Assigned task:
Each line of the records below that holds "background" should be returned.

Dataset entries:

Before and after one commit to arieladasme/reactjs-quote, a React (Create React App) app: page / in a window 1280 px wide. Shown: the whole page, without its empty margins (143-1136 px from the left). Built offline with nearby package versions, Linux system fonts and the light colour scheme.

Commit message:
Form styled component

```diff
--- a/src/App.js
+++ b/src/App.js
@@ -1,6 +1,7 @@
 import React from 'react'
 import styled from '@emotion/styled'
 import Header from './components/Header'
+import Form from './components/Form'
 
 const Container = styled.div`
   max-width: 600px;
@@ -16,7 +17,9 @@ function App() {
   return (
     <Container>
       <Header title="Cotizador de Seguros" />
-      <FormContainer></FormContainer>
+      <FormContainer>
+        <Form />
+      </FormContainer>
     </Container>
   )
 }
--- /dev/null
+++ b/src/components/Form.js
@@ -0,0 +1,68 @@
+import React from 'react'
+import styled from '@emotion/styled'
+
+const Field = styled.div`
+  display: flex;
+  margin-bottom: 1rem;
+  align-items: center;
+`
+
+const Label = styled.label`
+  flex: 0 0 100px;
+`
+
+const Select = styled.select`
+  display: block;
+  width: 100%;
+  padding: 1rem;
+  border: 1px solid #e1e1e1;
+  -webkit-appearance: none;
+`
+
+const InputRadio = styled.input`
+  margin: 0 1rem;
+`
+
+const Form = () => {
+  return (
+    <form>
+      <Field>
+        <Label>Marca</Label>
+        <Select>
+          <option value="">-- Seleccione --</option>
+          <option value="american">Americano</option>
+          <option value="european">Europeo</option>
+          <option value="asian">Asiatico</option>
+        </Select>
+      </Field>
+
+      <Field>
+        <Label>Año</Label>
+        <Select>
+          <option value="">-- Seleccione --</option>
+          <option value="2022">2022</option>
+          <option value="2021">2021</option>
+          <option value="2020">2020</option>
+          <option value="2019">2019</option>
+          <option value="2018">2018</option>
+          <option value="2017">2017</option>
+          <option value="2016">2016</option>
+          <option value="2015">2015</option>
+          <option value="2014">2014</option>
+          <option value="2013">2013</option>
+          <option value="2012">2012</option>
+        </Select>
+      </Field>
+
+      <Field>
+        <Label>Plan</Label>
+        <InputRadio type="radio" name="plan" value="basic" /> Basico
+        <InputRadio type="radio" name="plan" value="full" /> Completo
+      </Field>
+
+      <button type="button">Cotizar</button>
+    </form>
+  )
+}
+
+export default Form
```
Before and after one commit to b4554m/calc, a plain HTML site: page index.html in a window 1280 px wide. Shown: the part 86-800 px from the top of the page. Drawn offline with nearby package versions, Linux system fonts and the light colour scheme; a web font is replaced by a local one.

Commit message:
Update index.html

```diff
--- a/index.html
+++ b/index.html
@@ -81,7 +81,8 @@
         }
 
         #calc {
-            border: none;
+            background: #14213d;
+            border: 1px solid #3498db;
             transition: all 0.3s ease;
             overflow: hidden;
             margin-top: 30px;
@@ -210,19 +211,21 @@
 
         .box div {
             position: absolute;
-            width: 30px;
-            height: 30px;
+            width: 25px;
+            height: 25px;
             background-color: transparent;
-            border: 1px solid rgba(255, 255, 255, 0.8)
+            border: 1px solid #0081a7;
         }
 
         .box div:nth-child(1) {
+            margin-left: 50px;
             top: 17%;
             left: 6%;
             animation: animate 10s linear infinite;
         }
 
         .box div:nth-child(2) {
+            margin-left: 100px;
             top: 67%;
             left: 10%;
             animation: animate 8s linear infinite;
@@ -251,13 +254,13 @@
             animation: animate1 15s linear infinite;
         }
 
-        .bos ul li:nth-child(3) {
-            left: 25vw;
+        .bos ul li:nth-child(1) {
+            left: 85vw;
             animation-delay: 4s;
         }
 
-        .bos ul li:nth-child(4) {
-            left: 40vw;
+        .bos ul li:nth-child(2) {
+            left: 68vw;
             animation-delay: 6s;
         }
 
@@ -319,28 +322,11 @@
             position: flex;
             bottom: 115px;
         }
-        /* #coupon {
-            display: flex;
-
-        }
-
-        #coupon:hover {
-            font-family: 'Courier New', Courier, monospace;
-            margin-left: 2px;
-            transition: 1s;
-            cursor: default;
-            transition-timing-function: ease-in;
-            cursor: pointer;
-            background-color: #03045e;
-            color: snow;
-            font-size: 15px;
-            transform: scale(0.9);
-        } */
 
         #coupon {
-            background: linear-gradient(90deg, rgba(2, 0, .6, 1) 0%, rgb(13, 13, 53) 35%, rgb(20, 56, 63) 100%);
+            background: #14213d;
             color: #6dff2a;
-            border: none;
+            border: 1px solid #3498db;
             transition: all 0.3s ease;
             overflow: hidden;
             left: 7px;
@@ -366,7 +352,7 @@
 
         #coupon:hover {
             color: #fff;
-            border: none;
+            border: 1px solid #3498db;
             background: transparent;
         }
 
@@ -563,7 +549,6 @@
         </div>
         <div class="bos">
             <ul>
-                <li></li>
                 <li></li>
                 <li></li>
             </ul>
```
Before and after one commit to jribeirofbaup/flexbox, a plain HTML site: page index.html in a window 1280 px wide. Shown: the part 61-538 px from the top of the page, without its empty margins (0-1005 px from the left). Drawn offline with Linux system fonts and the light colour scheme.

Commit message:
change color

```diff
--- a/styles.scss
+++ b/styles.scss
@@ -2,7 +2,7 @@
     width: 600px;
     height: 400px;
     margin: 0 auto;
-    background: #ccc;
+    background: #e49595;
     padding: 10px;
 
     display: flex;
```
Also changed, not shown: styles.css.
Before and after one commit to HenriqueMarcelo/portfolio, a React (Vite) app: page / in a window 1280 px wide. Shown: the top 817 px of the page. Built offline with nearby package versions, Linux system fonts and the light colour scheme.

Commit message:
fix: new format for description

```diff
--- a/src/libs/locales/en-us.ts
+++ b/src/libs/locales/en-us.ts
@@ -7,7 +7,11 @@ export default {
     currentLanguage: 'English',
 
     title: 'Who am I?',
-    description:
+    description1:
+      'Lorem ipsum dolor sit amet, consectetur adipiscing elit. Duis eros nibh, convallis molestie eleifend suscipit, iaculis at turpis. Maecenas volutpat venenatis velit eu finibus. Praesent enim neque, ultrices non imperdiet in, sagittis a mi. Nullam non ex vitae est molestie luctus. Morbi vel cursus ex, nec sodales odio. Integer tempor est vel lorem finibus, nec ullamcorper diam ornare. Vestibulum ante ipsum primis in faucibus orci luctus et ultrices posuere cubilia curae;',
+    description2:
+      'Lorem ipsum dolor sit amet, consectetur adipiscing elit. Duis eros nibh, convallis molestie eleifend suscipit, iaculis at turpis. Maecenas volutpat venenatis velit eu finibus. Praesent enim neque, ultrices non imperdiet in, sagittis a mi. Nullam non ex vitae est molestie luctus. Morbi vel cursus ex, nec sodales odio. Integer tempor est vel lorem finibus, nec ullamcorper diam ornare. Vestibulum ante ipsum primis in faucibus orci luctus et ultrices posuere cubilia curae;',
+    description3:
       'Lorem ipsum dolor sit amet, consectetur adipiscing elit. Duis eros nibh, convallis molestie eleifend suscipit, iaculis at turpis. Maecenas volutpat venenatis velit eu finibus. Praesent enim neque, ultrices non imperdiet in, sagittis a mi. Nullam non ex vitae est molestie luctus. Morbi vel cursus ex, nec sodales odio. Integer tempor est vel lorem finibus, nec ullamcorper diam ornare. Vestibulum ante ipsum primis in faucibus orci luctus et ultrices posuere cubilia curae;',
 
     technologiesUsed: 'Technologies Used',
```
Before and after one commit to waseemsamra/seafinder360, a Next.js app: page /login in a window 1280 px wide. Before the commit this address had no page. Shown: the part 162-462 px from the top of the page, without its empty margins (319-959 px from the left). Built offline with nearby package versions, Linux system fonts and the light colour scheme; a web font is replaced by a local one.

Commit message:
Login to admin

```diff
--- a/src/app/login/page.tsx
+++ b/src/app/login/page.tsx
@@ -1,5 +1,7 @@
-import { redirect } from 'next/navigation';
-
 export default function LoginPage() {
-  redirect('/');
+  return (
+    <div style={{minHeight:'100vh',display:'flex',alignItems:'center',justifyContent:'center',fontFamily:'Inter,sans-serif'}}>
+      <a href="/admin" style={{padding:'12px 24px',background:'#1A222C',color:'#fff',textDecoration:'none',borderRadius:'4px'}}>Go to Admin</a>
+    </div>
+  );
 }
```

Reply to the exercise:
+            background: #14213d;
             background-color: transparent;
-            background-color: #03045e;
-            background: linear-gradient(90deg, rgba(2, 0, .6, 1) 0%, rgb(13, 13, 53) 35%, rgb(20, 56, 63) 100%);
+            background: #14213d;
             background: transparent;
-    background: #ccc;
+    background: #e49595;
+      <a href="/admin" style={{padding:'12px 24px',background:'#1A222C',color:'#fff',textDecoration:'none',borderRadius:'4px'}}>Go to Admin</a>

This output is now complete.